(Reuters) - Shares of SNC-Lavalin Group Inc (SNC.TO) tumbled on Tuesday after it revealed a probe into tens of millions of dollars of mysterious payments and warned that the impact of Libya’s civil war would push its 2011 profit well below earlier forecasts.
The Canadian engineering and construction company, which also may delay the release of quarterly financial results, did not say whether the internal probe was in any way related to its extensive business dealings with the now-deposed regime of former Libyan dictator Muammar Gaddafi.
SNC, a century-old company with operations in about 100 countries and revenues of C$6.3 billion ($6.3 billion) in 2010, lost about a quarter of its market value after the Tuesday announcement.
Earlier this month, Montreal-based SNC suspended two company executives who Canadian newspapers said had ties with the family of the Libyan leader, who was killed by rebel forces last year after being driven from power.
In a carefully word statement on Tuesday, SNC said it expected to record payments of about C$35 million “relating to certain payments” in the fourth quarter that were linked to construction projects that were unrelated to the expenses.
SNC’s board has started an independent investigation into the payments, and the company has retained lawyers. A company spokeswoman declined to comment further.
“They can’t afford to be anything but 100 percent diligent on anything that raises any red flags right now,” said Versant Partners analyst Neil Linsdell.

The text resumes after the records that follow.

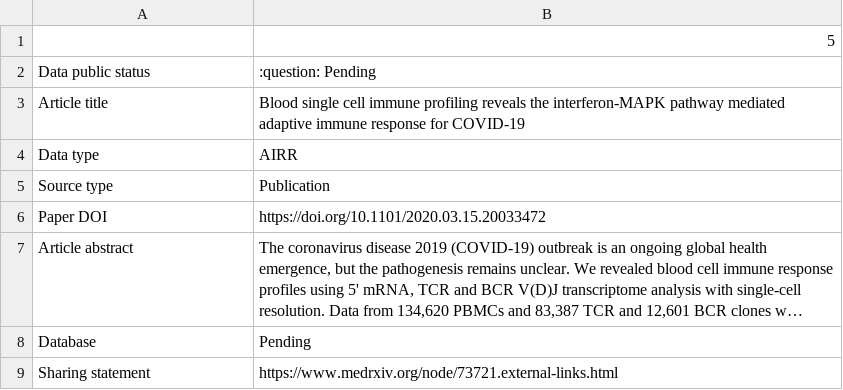
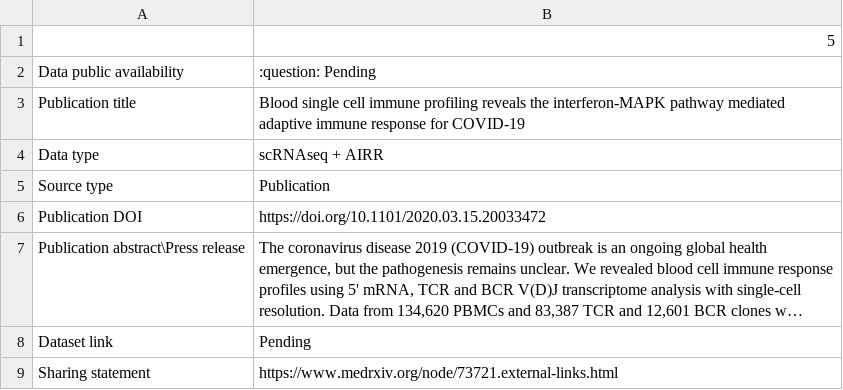
Before and after one commit to immunomind/covid19, a CSV file: datasets/Blood single cell immune profiling reveals the interferon-MAPK pathway mediated adaptive immune response for COVID-19.csv, drawn as a sheet; long unchanged cells end in …; the diff names each change by its address in the sheet, - before the commit and + after, or states it on an @@ line.

```diff
--- a/datasets/Blood single cell immune profiling reveals the interferon-MAPK pathway mediated adaptive immune response for COVID-19.csv
+++ b/datasets/Blood single cell immune profiling reveals the interferon-MAPK pathway mediated adaptive immune response for COVID-19.csv
-A2: Data public status
+A2: Data public availability
-A3: Article title
+A3: Publication title
-B4: AIRR
+B4: scRNAseq + AIRR
-A6: Paper DOI
+A6: Publication DOI
-A7: Article abstract
+A7: Publication abstract\Press release
-A8: Database
+A8: Dataset link
```
Also changed, not shown: datasets/B cell clonal expansion and convergent antibody responses to SARS-CoV-2.csv, datasets/Immune cell profiling of COVID-19 patients in the recovery stage by single-cell sequencing.csv, 16 other files.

“If what we know today is the extent of it, the sell-off is overdone. Obviously the market is suggesting that there is more, or at least, it is afraid that there is more,” he said.

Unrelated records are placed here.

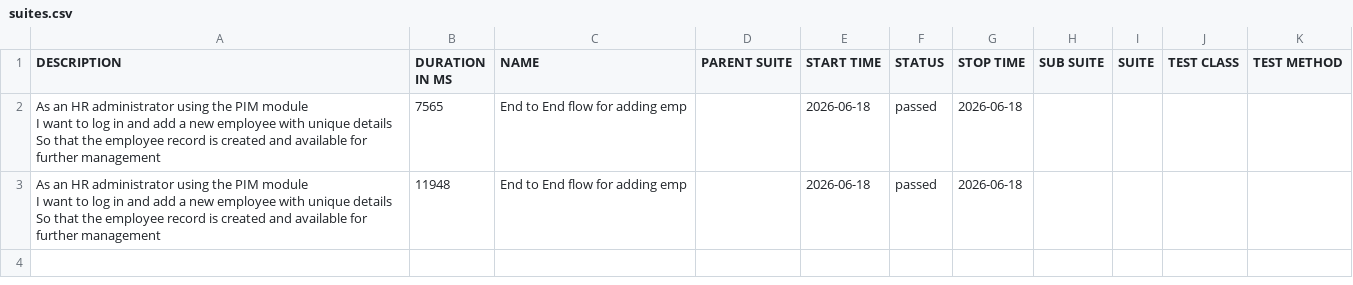
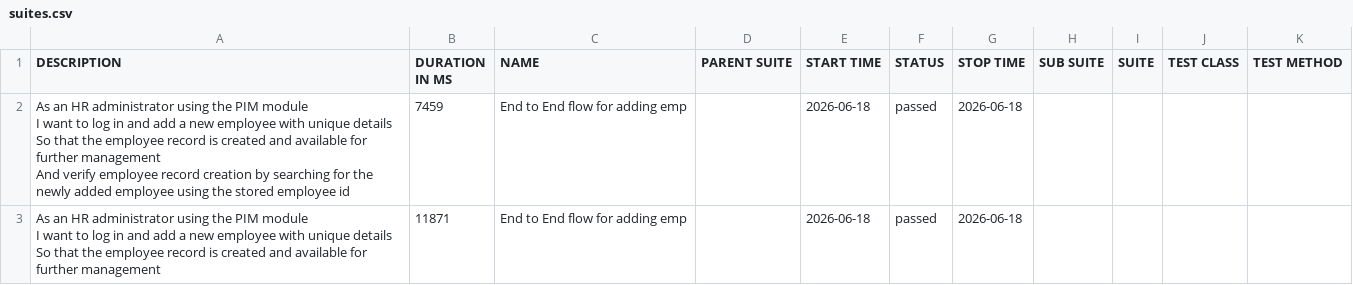
Before and after one commit to qtpsudhakar/psd-agentic, a CSV file: allure/data/suites.csv, drawn as a sheet.

```diff
--- a/allure/data/suites.csv
+++ b/allure/data/suites.csv
@@ -1,7 +1,8 @@
 "DESCRIPTION","DURATION IN MS","NAME","PARENT SUITE","START TIME","STATUS","STOP TIME","SUB SUITE","SUITE","TEST CLASS","TEST METHOD"
-"As an HR administrator using the PIM module
-  I want to log in and add a new employee with unique details
-  So that the employee record is created and available for further management","7565","End to End flow for adding emp","","2026-06-18","passed","2026-06-18","","","",""
-"As an HR administrator using the PIM module
-  I want to log in and add a new employee with unique details
-  So that the employee record is created and available for further management","11948","End to End flow for adding emp","","2026-06-18","passed","2026-06-18","","","",""
+"As an HR administrator using the PIM module
+  I want to log in and add a new employee with unique details
+  So that the employee record is created and available for further management
+  And verify employee record creation by searching for the newly added employee using the stored employee id","7459","End to End flow for adding emp","","2026-06-18","passed","2026-06-18","","","",""
+"As an HR administrator using the PIM module
+  I want to log in and add a new employee with unique details
+  So that the employee record is created and available for further management","11871","End to End flow for adding emp","","2026-06-18","passed","2026-06-18","","","",""
```
Also changed, not shown: 23 other files.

Analysts said the probe had the potential to sully SNC’s reputation and could pose an obstacle to winning future government contract awards, the lifeblood of an engineering and construction company that ranks as one of the world’s biggest.
“If none of the charges were related to Libya, we could view this development in a less negative light,” Macquarie Capital Markets analyst Gareth Tingling said in a note to clients. “We are becoming concerned that 2011’s events may affect SNC’s ability to win business in 2012 and possibly beyond,” he said.
This is not the first time SNC’s foreign dealings cast an unflattering spotlight on the company. Canadian police confirmed last September that they were investigating employees of SNC for possible corruption involving a US$1.2 billion World Bank bridge project in Bangladesh. An RCMP spokesman declined to comment on the status of the probe.
SNC said earlier this month that two executives, Riadh Ben Aissa, an executive vice-president who had been with the company for nearly 27 years, and Stephane Roy, a vice-president of finance, were no longer working for the company.
Canadian media said the two had ties to Gaddafi’s son, Saadi Gaddafi, and Ben Aissa had worked extensively in Libya.
On Tuesday, SNC said it expects to record a loss of about C$23 million on projects in Libya in the fourth quarter as it revises its “net financial exposure” to the North African country.
During last year’s civil war, SNC suspended work in Libya, which includes a prison, an airport and a large water project, but it has said it plans to restart operations.
All told, SNC sees 2011 profit coming in about 18 percent below the company’s earlier forecast, or C$80 million less than targeted.
Revised cost forecasts on some projects in its infrastructure and environment unit and in its chemicals and petroleum unit added to pressure on its profit forecast, the company said.
Afterwards, the shares fell as low as C$36.56 in busy trading on the Toronto Stock Exchange, a loss of 24 percent.
SNC, which had a market value of more than C$7 billion before Tuesday’s decline, said it was working toward releasing its fourth-quarter and full-year 2011 results “as soon as reasonably possible” and at least before March 30. The company was scheduled to release its earnings on Friday.
At least one analyst said the sharp drop in SNC’s share price was overdone.
“We are trying to dissociate the Libyan impact from the rest of the business...,” Alta Corp Capital analyst Maxim Sytchev said. “Looking out to 12-24 months, I think the earnings power of the rest of the businesses is very strong,” he said.
In 2010, Libyan projects contributed around 6 percent of revenue at SNC, which also has large operations in Canada and around the world in sectors including power, mining, oil and gas and infrastructure.
Reporting by Nicole Mordant in Vancouver and Abhiram Nandakumar in Bangalore; Editing by Frank McGurty